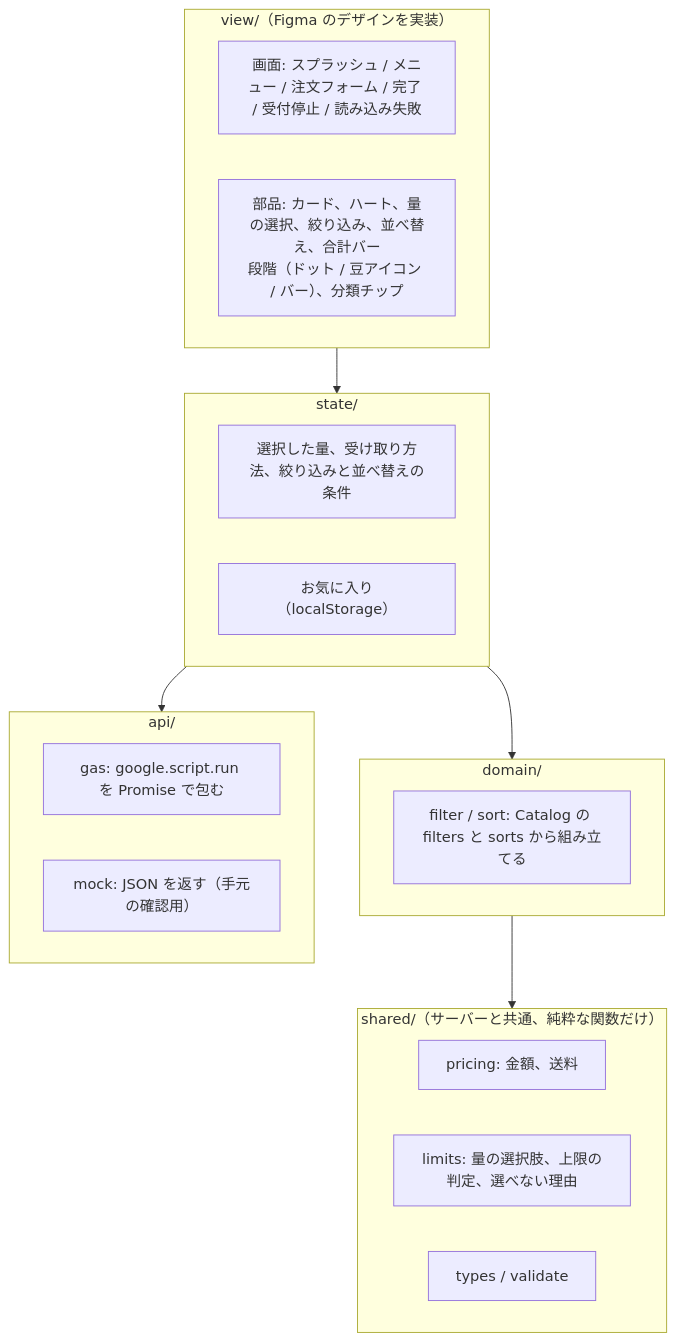
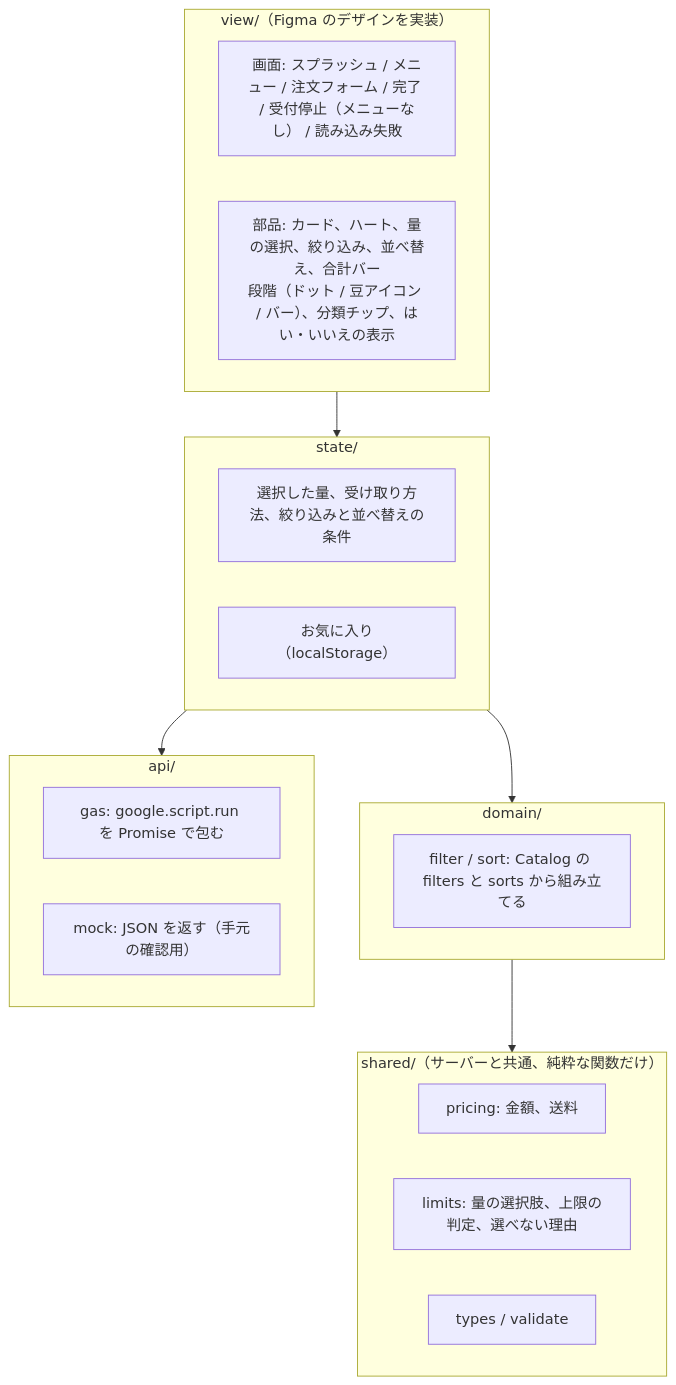
Before and after one commit to yuk-wq/ouca: the third of 5 diagrams in docs/to-be/design.md, drawn with Mermaid. The commit also changed other lines of this file and 1 other file, not shown here.

````diff
--- a/docs/to-be/design.md
+++ b/docs/to-be/design.md
@@ -645,25 +650,25 @@
 ```mermaid
 flowchart TB
   subgraph view["view/（Figma のデザインを実装）"]
-    P["画面: スプラッシュ / メニュー / 注文フォーム / 完了 / 受付停止 / 読み込み失敗"]
-    K["部品: カード、ハート、量の選択、絞り込み、並べ替え、合計バー<br/>段階（ドット / 豆アイコン / バー）、分類チップ"]
+    P["画面: スプラッシュ / メニュー / 注文フォーム / 完了 / 受付停止（メニューなし） / 読み込み失敗"]
+    K["部品: カード、ハート、量の選択、絞り込み、並べ替え、合計バー<br/>段階（ドット / 豆アイコン / バー）、分類チップ、はい・いいえの表示"]
   end
   subgraph state["state/"]
     S["選択した量、受け取り方法、絞り込みと並べ替えの条件"]
     FV["お気に入り（localStorage）"]
   end
   subgraph domain["domain/"]
     F["filter / sort: Catalog の filters と sorts から組み立てる"]
   end
   subgraph shared["shared/（サーバーと共通、純粋な関数だけ）"]
     L1["pricing: 金額、送料"]
     L2["limits: 量の選択肢、上限の判定、選べない理由"]
     L3["types / validate"]
   end
   subgraph api["api/"]
     G["gas: google.script.run を Promise で包む"]
     M["mock: JSON を返す（手元の確認用）"]
   end
   view --> state --> domain --> shared
   state --> api
 ```
````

> [Task details]
Search the records for the word "docs" and return every line that holds it.

> [Written response]
Before and after one commit to yuk-wq/ouca: the third of 5 diagrams in docs/to-be/design.md, drawn with Mermaid. The commit also changed other lines of this file and 1 other file, not shown here.
--- a/docs/to-be/design.md
+++ b/docs/to-be/design.md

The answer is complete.